(Instructions to follow): The lines wanted are those in the data below that include "final".

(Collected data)
────────────────────

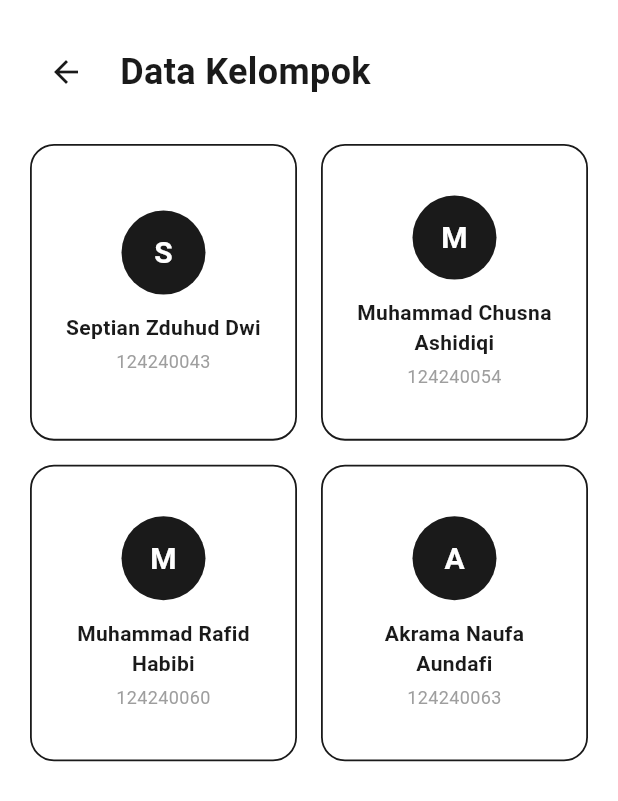
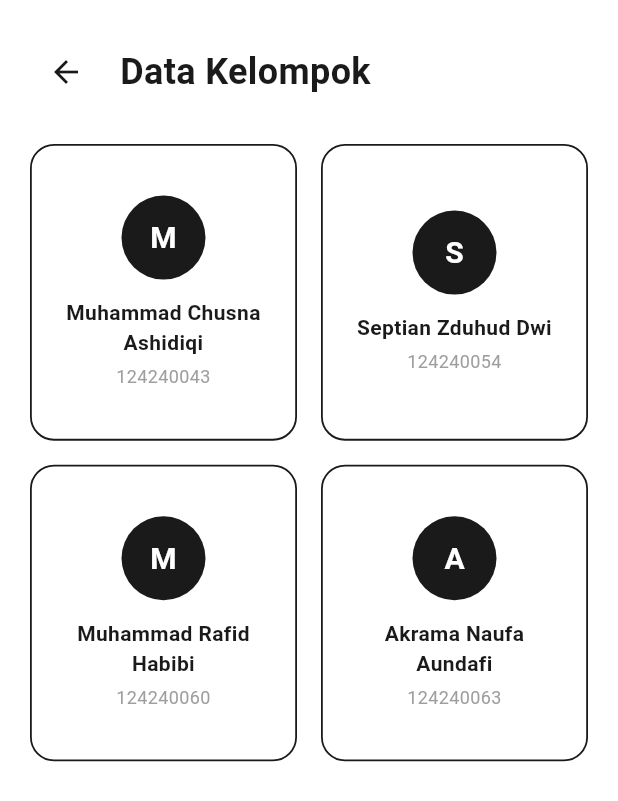
Before and after one commit to RafidH777/Mobile-Aplikasi-Matematika, a Flutter app: the KelompokScreen screen opened by its route, on a phone screen of 412 x 824 dp. Shown: the top 801 px of the screen. Run offline on Flutter 3.47's test engine with Material 3 defaults, Android fonts, the phone set to English and light mode, and no system bars.

Commit message:
edit tipis lagi

```diff
--- a/lib/screen/kelompok.dart
+++ b/lib/screen/kelompok.dart
@@ -6,145 +6,8 @@ class KelompokScreen extends StatelessWidget {
   static const Color _primaryColor = Color(0xFF1A1A1A);
 
   static const List<Map<String, String>> _anggota = [
-    {'nama': 'Septian Zduhud Dwi', 'nim': '124240043'},
-    {'nama': 'Muhammad Chusna Ashidiqi', 'nim': '124240054'},
-    {'nama': 'Muhammad Rafid Habibi', 'nim': '124240060'},
-    {'nama': 'Akrama Naufa Aundafi', 'nim': '124240063'},
-  ];
-
-  @override
-  Widget build(BuildContext context) {
-    return Scaffold(
-      backgroundColor: Colors.white,
-      body: SafeArea(
-        child: Padding(
-          padding: const EdgeInsets.all(20.0),
-          child: Column(
-            crossAxisAlignment: CrossAxisAlignment.start,
-            children: [
-              const SizedBox(height: 4),
-              Row(
-                children: [
-                  IconButton(
-                    icon: const Icon(Icons.arrow_back, color: _primaryColor),
-                    onPressed: () => Navigator.pop(context),
-                    padding: EdgeInsets.zero,
-                    constraints: const BoxConstraints(),
-                    alignment: Alignment.centerLeft,
-                  ),
-                  const SizedBox(width: 12),
-                  const Text(
-                    'Data Kelompok',
-                    style: TextStyle(
-                      fontSize: 24,
-                      fontWeight: FontWeight.bold,
-                      color: _primaryColor,
-                    ),
-                  ),
-                ],
-              ),
-              const SizedBox(height: 24),
-              Expanded(
-                child: GridView.builder(
-                  itemCount: _anggota.length,
-                  gridDelegate: const SliverGridDelegateWithFixedCrossAxisCount(
-                    crossAxisCount: 2,
-                    mainAxisSpacing: 16,
-                    crossAxisSpacing: 16,
-                    childAspectRatio: 0.9,
-                  ),
-                  itemBuilder: (context, index) {
-                    final anggota = _anggota[index];
-                    final nama = anggota['nama']!;
-                    final nim = anggota['nim']!;
-                    final inisial = nama.isNotEmpty ? nama[0].toUpperCase() : '?';
-
-                    return _AnggotaCard(
-                      inisial: inisial,
-                      nama: nama,
-                      nim: nim,
-                    );
-                  },
-                ),
-              ),
-            ],
-          ),
-        ),
-      ),
-    );
-  }
-}
-
-class _AnggotaCard extends StatelessWidget {
-  final String inisial;
-  final String nama;
-  final String nim;
-
-  const _AnggotaCard({
-    required this.inisial,
-    required this.nama,
-    required this.nim,
-  });
-
-  static const Color _primaryColor = Color(0xFF1A1A1A);
-
-  @override
-  Widget build(BuildContext context) {
-    return Container(
-      decoration: BoxDecoration(
-        border: Border.all(color: _primaryColor, width: 1.2),
-        borderRadius: BorderRadius.circular(16),
-        color: Colors.white,
-      ),
-      padding: const EdgeInsets.all(16),
-      child: Column(
-        mainAxisAlignment: MainAxisAlignment.center,
-        children: [
-          CircleAvatar(
-            radius: 28,
-            backgroundColor: _primaryColor,
-            child: Text(
-              inisial,
-              style: const TextStyle(
-                color: Colors.white,
-                fontSize: 20,
-                fontWeight: FontWeight.bold,
-              ),
-            ),
-          ),
-          const SizedBox(height: 12),
-          Text(
-            nama,
-            textAlign: TextAlign.center,
-            style: const TextStyle(
-              fontSize: 14,
-              fontWeight: FontWeight.w600,
-              color: _primaryColor,
-            ),
-          ),
-          const SizedBox(height: 4),
-          Text(
-            nim,
-            textAlign: TextAlign.center,
-            style: const TextStyle(
-              fontSize: 12,
-              color: Colors.grey,
-            ),
-          ),
-        ],
-      ),
-    );
-  }
-}import 'package:flutter/material.dart';
-
-class KelompokScreen extends StatelessWidget {
-  const KelompokScreen({Key? key}) : super(key: key);
-
-  static const Color _primaryColor = Color(0xFF1A1A1A);
-
-  static const List<Map<String, String>> _anggota = [
-    {'nama': 'Septian Zduhud Dwi', 'nim': '124240043'},
-    {'nama': 'Muhammad Chusna Ashidiqi', 'nim': '124240054'},
+    {'nama': 'Muhammad Chusna Ashidiqi', 'nim': '124240043'},
+    {'nama': 'Septian Zduhud Dwi', 'nim': '124240054'},
     {'nama': 'Muhammad Rafid Habibi', 'nim': '124240060'},
     {'nama': 'Akrama Naufa Aundafi', 'nim': '124240063'},
   ];
```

────────────────────

(Answer area):
-                    final anggota = _anggota[index];
-                    final nama = anggota['nama']!;
-                    final nim = anggota['nim']!;
-                    final inisial = nama.isNotEmpty ? nama[0].toUpperCase() : '?';
-  final String inisial;
-  final String nama;
-  final String nim;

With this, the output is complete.